  • Try to keep it within a few paragraphs as the hiring manager probably has to screen through hundreds of applications.

But where do you place your cover letter?

  • If you are submitting your job application electronically or via email, we recommend putting your cover letter in the PDF with your resume and not written in your email body.
  • This ensures that your cover letter gets passed along with your resume and not dropped when hiring managers or recruiters hand your applications over to the relevant superiors.
  • Do not repeat your cover letter both in the email and the PDF. 

Email etiquette

  • Send out individually. Mass applications are insincere and obvious.
  • Take the time to search for the name of the hiring manager.
  • You really don’t have to suck up.
    • The key is to be professional and polite. Hiring managers receive plenty of pleasantries and niceties everyday. Keep your email short and sweet, your cover letter and resume will do all the talking for you.
    • Something as short and sweet as this will work: “I’d like to apply for the ___ position. Please find my cover letter and resume attached. Thank you and have a nice day.”

At the end of the day, hiring managers are looking for someone who’s a good culture fit with the right skills to solve specific business problems.

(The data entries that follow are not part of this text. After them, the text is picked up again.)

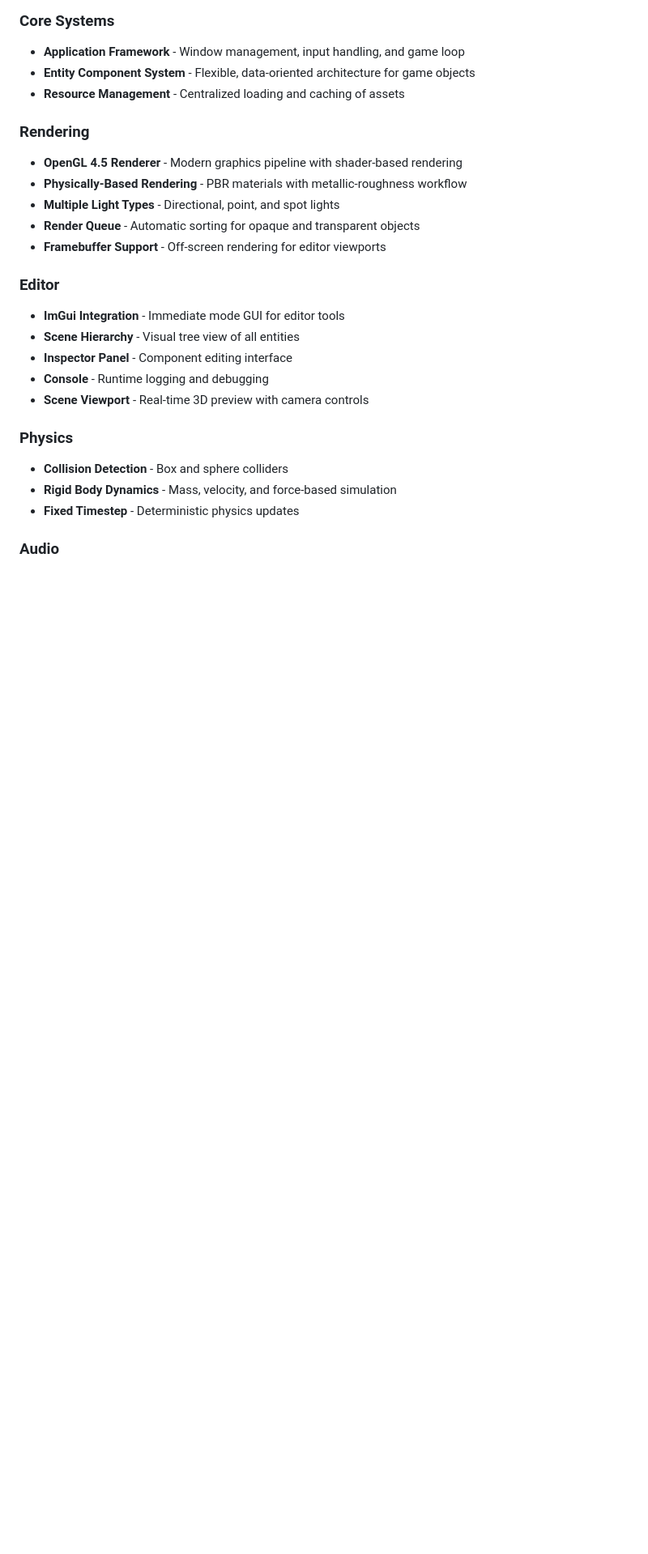
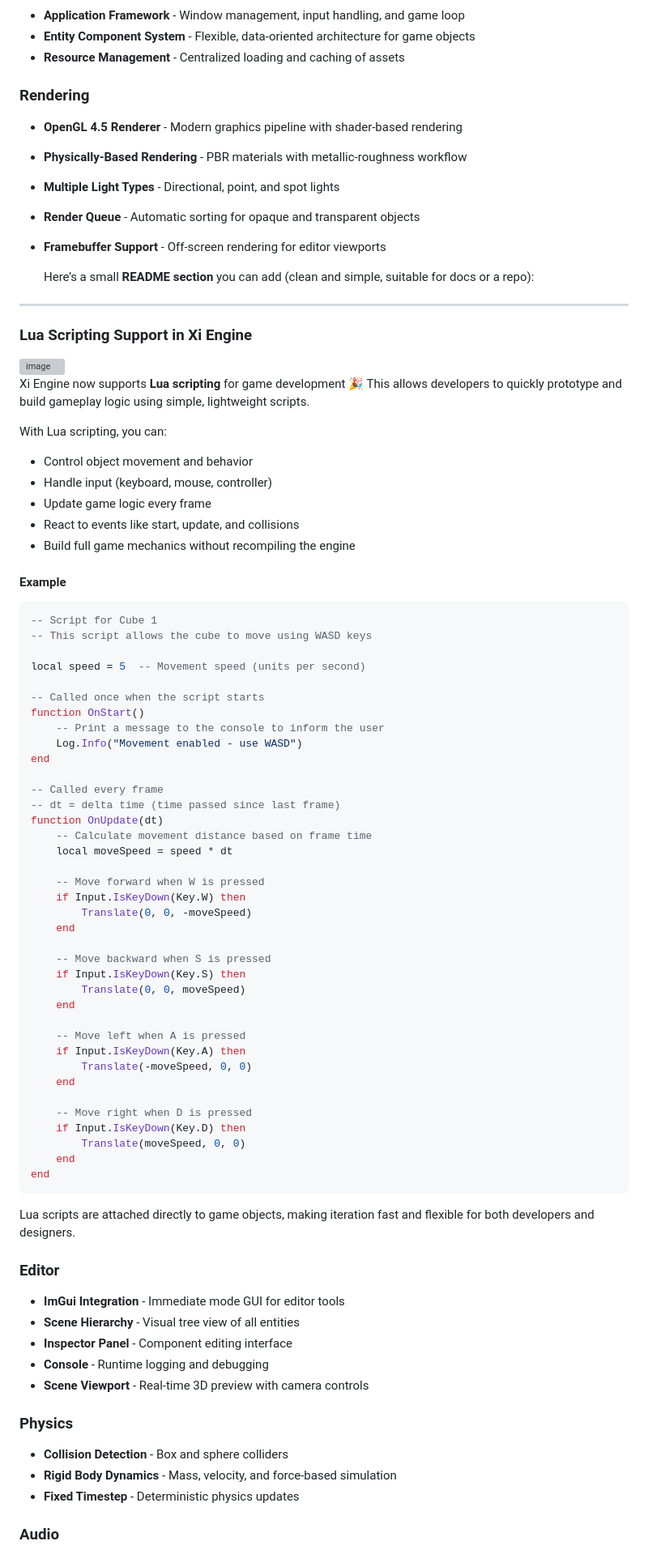
Before and after one commit to essam-tobgi-dev/Xi-Engine, a Markdown page: README.md, the part around the change. Shown at 81% size. Rendered like a GitHub page; blank space fills up the shorter version; grey boxes are pictures that could not be loaded.

Commit message:
Document Lua scripting support in README
Added Lua scripting support section with example code.

````diff
--- a/README.md
+++ b/README.md
@@ -23,6 +23,69 @@ Xi Engine is a cross-platform game engine designed for real-time 3D applications
 - **Multiple Light Types** - Directional, point, and spot lights
 - **Render Queue** - Automatic sorting for opaque and transparent objects
 - **Framebuffer Support** - Off-screen rendering for editor viewports
+
+  Here’s a small **README section** you can add (clean and simple, suitable for docs or a repo):
+
+---
+
+### Lua Scripting Support in Xi Engine
+
+<img width="1911" height="1095" alt="image" src="https://github.com/user-attachments/assets/661f70c5-b430-43e0-a772-eb6f39af0173" />
+
+Xi Engine now supports **Lua scripting** for game development 🎉
+This allows developers to quickly prototype and build gameplay logic using simple, lightweight scripts.
+
+With Lua scripting, you can:
+
+* Control object movement and behavior
+* Handle input (keyboard, mouse, controller)
+* Update game logic every frame
+* React to events like start, update, and collisions
+* Build full game mechanics without recompiling the engine
+
+#### Example
+
+```lua
+-- Script for Cube 1
+-- This script allows the cube to move using WASD keys
+
+local speed = 5  -- Movement speed (units per second)
+
+-- Called once when the script starts
+function OnStart()
+    -- Print a message to the console to inform the user
+    Log.Info("Movement enabled - use WASD")
+end
+
+-- Called every frame
+-- dt = delta time (time passed since last frame)
+function OnUpdate(dt)
+    -- Calculate movement distance based on frame time
+    local moveSpeed = speed * dt
+
+    -- Move forward when W is pressed
+    if Input.IsKeyDown(Key.W) then
+        Translate(0, 0, -moveSpeed)
+    end
+
+    -- Move backward when S is pressed
+    if Input.IsKeyDown(Key.S) then
+        Translate(0, 0, moveSpeed)
+    end
+
+    -- Move left when A is pressed
+    if Input.IsKeyDown(Key.A) then
+        Translate(-moveSpeed, 0, 0)
+    end
+
+    -- Move right when D is pressed
+    if Input.IsKeyDown(Key.D) then
+        Translate(moveSpeed, 0, 0)
+    end
+end
+```
+
+Lua scripts are attached directly to game objects, making iteration fast and flexible for both developers and designers.
 
 ### Editor
 - **ImGui Integration** - Immediate mode GUI for editor tools
````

As long as you find a way to stand out and demonstrate that you’re a good fit, chances are you’ve already got a foot in the door. So, let’s get that job!